• _Work instruction_: Below are entries. Pull out all lines containing "external".

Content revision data
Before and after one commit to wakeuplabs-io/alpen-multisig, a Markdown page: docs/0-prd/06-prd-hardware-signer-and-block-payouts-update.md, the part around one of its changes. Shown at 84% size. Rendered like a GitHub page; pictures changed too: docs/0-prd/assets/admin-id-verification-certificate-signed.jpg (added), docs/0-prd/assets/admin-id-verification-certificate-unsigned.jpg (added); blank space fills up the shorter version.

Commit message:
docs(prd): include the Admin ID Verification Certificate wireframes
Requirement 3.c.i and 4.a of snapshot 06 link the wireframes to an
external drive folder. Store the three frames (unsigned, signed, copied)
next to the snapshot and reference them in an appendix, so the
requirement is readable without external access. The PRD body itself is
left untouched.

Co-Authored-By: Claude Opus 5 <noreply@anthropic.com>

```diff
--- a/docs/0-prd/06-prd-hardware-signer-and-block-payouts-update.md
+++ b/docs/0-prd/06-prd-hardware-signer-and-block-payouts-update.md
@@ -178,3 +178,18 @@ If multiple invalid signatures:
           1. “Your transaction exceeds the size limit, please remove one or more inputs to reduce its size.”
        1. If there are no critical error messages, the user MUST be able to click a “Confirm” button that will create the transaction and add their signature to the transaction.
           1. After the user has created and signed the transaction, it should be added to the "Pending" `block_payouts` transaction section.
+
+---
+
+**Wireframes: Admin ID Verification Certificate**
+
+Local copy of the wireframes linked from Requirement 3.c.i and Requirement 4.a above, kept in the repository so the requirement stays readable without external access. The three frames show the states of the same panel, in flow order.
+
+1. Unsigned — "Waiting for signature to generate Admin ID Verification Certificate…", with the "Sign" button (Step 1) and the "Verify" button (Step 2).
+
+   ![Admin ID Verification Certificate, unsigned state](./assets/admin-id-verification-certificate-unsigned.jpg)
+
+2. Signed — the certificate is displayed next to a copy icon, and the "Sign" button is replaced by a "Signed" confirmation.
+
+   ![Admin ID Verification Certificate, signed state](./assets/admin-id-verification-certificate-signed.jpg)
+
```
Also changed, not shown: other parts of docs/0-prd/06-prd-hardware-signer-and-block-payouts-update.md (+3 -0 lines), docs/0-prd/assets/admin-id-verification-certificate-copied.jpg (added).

• _Solution_:
external drive folder. Store the three frames (unsigned, signed, copied)
requirement is readable without external access. The PRD body itself is
+Local copy of the wireframes linked from Requirement 3.c.i and Requirement 4.a above, kept in the repository so the requirement stays readable without external access. The three frames show the states of the same panel, in flow order.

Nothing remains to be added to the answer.